A highly personal narrative and plenty of hard work give this compelling Edgewood carriage house colorful new life.
Photography by Nat Rea
Graphic designers lisa and victor russo are a renaissance couple. Sewing, baking, guitar-playing, beer-brewing and tango? Just the beginning. They also tackle home projects with the same fervor they bring to their work. If anybody had the energy to transform a nineteenth-century building into an inviting home, it was these two. Fearless about juxtaposing mid-century finds, antiques, tag sale treasures and mementoes (grandfather’s fishing rod and beribboned four-leaf clovers have found a niche) — and certainly not color timid — they let it rip. The result is one fantastic nest we can all take lessons from.
Sans work crew, the talented duo even forged a sweet yard complete with picturesque recycled fence and walkway. Lipstick red doors replace yesterday’s garage models. Previous owners parked their cars inside, which is what drew the Russos. “We needed a spot for our 2,000-pound letterpresses,” Lisa says.
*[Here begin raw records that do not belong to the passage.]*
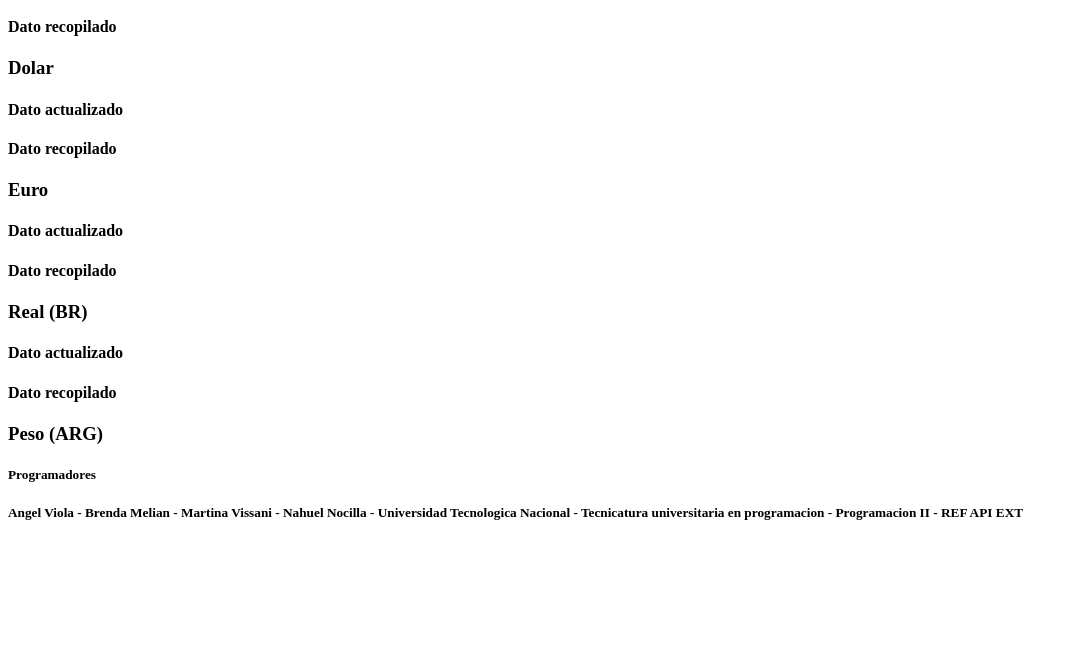
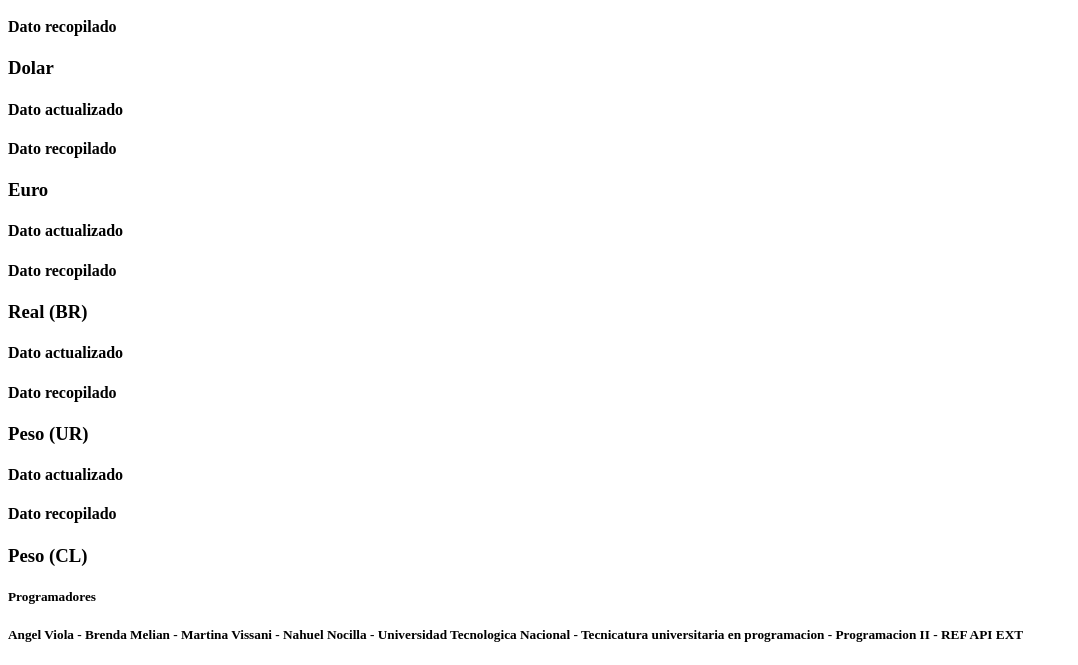
Before and after one commit to mvissani/Trabajo-Grupal-Programacion-II, a plain HTML site: page front/Index.html in a window 1280 px wide. Shown: the part 153-818 px from the top of the page, without its empty margins (0-1078 px from the left). Drawn offline with Linux system fonts and the light colour scheme.

Commit message:
correcciones

```diff
--- a/front/Index.html
+++ b/front/Index.html
@@ -30,7 +30,12 @@
   <div>
     <h4>Dato actualizado</h4>
     <h4>Dato recopilado</h4>
-    <h3> Peso (ARG)</h3>
+    <h3> Peso (UR)</h3>
+  </div>
+  <div>
+    <h4>Dato actualizado</h4>
+    <h4>Dato recopilado</h4>
+    <h3> Peso (CL)</h3>
   </div>
 </body>
 <footer>
```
The second and third floors are the family’s quarters. Colors help delineate the rooms, making the old building pop. Straightforward furnishings take a backseat to provenance-filled keepsakes. Here in the airy living room, for example, there’s an heirloom teacart, a well-loved doll by Florence mask maker Agostino Dessi and mini metal hearts by local sculptor Becky Wagner. Unlikely partnerships — an antique camel saddle and a church pew — add to the personality-filled mix. The romantic iron staircase, in place when the Russos moved in, winds to the parents’ sanctuary.
The first floor, now the designers’ workspace, demanded a massive makeover. The Russos ripped out the walls (and stalls) and laid a new concrete floor with radiant heat beneath. Upstairs, cosmetics were the focus — stuccoed walls and shag carpets out! Luckily, the kitchen/dining area (facing page, bottom, and below) came endowed with a cool industrial range, a tile floor and abundant natural light. The Russos freshened the mood, dousing one wall with blackboard paint to concoct message central. A metal-legged baker’s table provides prep room. The 1950 dining table arrived via a neighbor. “I removed the dated bottom and had a friend devise a simple replacement. Tongue oil darkened the blond top,” Lisa says. Red paint unifies mismatched chairs gathered at flea markets and yard sales. Carved mahogany doors conceal built-in storage. The watercolor above is by Victor’s colleague Bill Lane. Lisa created the charming tomato-appliqued banquette pillow.
The handsome architecture might have been diminished but not with these respectful owners. They opted for happy robin’s-egg blue, a boon for the living room beams (above). Then, they covered the existing red brick hearth with white paint, creating an ideal stage for Victor’s quirky collection of Kirby tractor wrenches
— affectionately dubbed “wrench fire.” The nearby folding card table with Japanese-style painted top is one Lisa recalls from childhood. Its counterpoint, the female carving, is an Ivory Coast fertility figure nabbed on Broadway in New York City. “Victor brought it home on the subway as a present,” says Lisa. The pink armchair cushions that she recovered nod to the natty rug. A devotee of vintage and reclaimed fabric, Lisa often scores great remnants at Recycling for RI Education. Cranston’s Just Fabrics stocks her favorite European florals.
Lisa and Victor’s minimalist bedroom is as close to treehouse living as you get. The open space includes sleeping quarters and bath, all in one. The advantage to such transparency? Sunlight and a breeze whether you’re reading in bed or soaking in the tub. Standing open, French doors frame a petit balcony, green tree tops and distant water views. “This floor was probably added in the seventies. We left the walls pale because sometimes you have to stop with the color,” Lisa says with a laugh. The previous owners used reclaimed wood for closet doors to link the retreat to antique rooms below. Of course, Lisa crafted the vintage chair’s chic black and white covering. The pastel quilt is the handiwork of Pernilla Frazier from Providence’s Kreatelier.
The generous ground floor affords room for a bar — built by Victor with stall lumber — on one side and plenty of work space on the other. Victor (above) makes specialty wines, mead and beer. Typically, he brews five-gallon batches of Belgian-style beer (Cascade and Chinook hops ramble along the building). Some are bottled but most are served from taps. Jugs this week hold rhubarb wine and cyser (apple cider mead). A comfortable sitting area at the floor’s center includes a sofa Lisa discovered in a “scary” estate sale basement. “It was so gross the guy gave it to me,” she says. She reglorified it with plump foam pillows and orange wool. The chair is by Danish designer Ib Kofod-Larsen. Contemporary materials like the corrugated metal entry wall (left) lend texture and sharpen the building’s edge. Victor zips to work on the scooter, a cousin’s hand-me-down he beautifully restored.